┌──

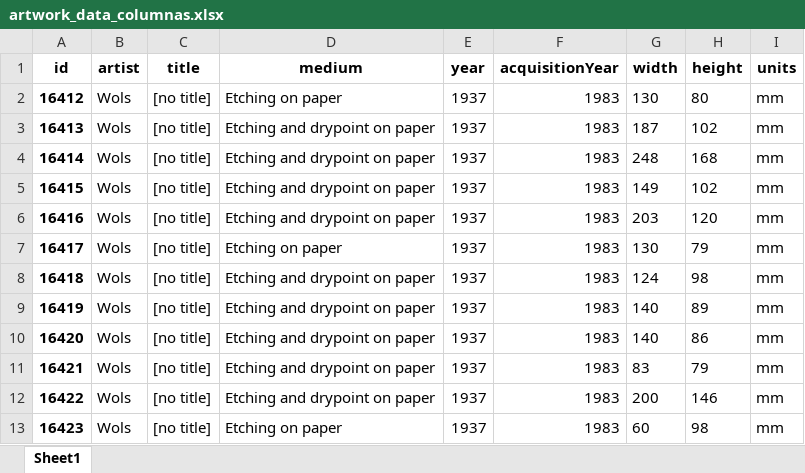
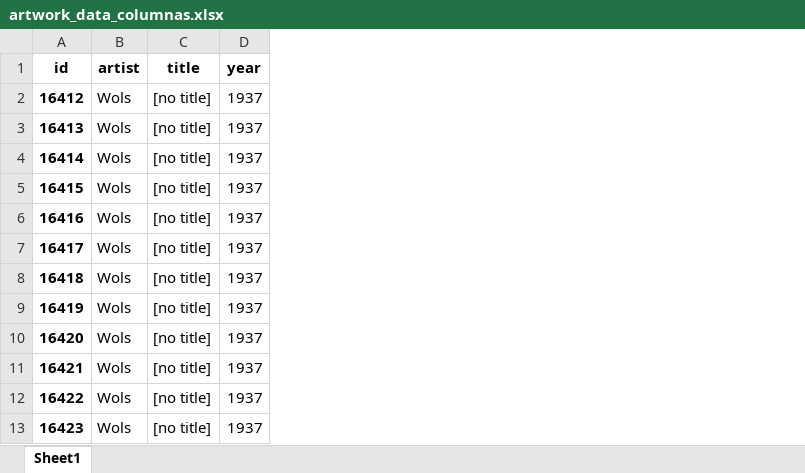
Before and after one commit to 2020-A-Python-GR1/py-ramos-gabriela, an Excel workbook: 03-pandas/data/artwork_data_columnas.xlsx, sheet Sheet1, drawn as a sheet; only a part is shown; values as stored, in another font and other column widths than the file's, no borders; the diff names each change by its address in the sheet, - before the commit and + after, or states it on an @@ line.

```diff
--- a/03-pandas/data/artwork_data_columnas.xlsx (sheet Sheet1)
+++ b/03-pandas/data/artwork_data_columnas.xlsx (sheet Sheet1)
-column D (medium), rows 2-13: Etching on paper | Etching and drypoint on paper | Etching and drypoint on paper | Etching and drypoint on paper | Etching and drypoint on paper | Etching on paper | Etching and drypoint on paper | Etching and drypoint on paper | Etching and drypoint on paper | Etching and drypoint on paper | Etching and drypoint on paper | Etching on paper
-column F (acquisitionYear), rows 2-13: all 1983
-column G (width), rows 2-13: 130 | 187 | 248 | 149 | 203 | 130 | 124 | 140 | 140 | 83 | 200 | 60
-column H (height), rows 2-13: 80 | 102 | 168 | 102 | 120 | 79 | 98 | 89 | 86 | 79 | 146 | 98
-column I (units), rows 2-13: all mm
```
Also changed, not shown: 03-pandas/data/artwork_data_colores2.xlsx, 03-pandas/data/artwork_data_mt.xlsx, 38 other files.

└──

## Assignment
What is needed here is an exact copy of every record, with the pictures left out.

## Result below
Before and after one commit to 2020-A-Python-GR1/py-ramos-gabriela, an Excel workbook: 03-pandas/data/artwork_data_columnas.xlsx, sheet Sheet1, drawn as a sheet; only a part is shown; values as stored, in another font and other column widths than the file's, no borders; the diff names each change by its address in the sheet, - before the commit and + after, or states it on an @@ line.

```diff
--- a/03-pandas/data/artwork_data_columnas.xlsx (sheet Sheet1)
+++ b/03-pandas/data/artwork_data_columnas.xlsx (sheet Sheet1)
-column D (medium), rows 2-13: Etching on paper | Etching and drypoint on paper | Etching and drypoint on paper | Etching and drypoint on paper | Etching and drypoint on paper | Etching on paper | Etching and drypoint on paper | Etching and drypoint on paper | Etching and drypoint on paper | Etching and drypoint on paper | Etching and drypoint on paper | Etching on paper
-column F (acquisitionYear), rows 2-13: all 1983
-column G (width), rows 2-13: 130 | 187 | 248 | 149 | 203 | 130 | 124 | 140 | 140 | 83 | 200 | 60
-column H (height), rows 2-13: 80 | 102 | 168 | 102 | 120 | 79 | 98 | 89 | 86 | 79 | 146 | 98
-column I (units), rows 2-13: all mm
```
Also changed, not shown: 03-pandas/data/artwork_data_colores2.xlsx, 03-pandas/data/artwork_data_mt.xlsx, 38 other files.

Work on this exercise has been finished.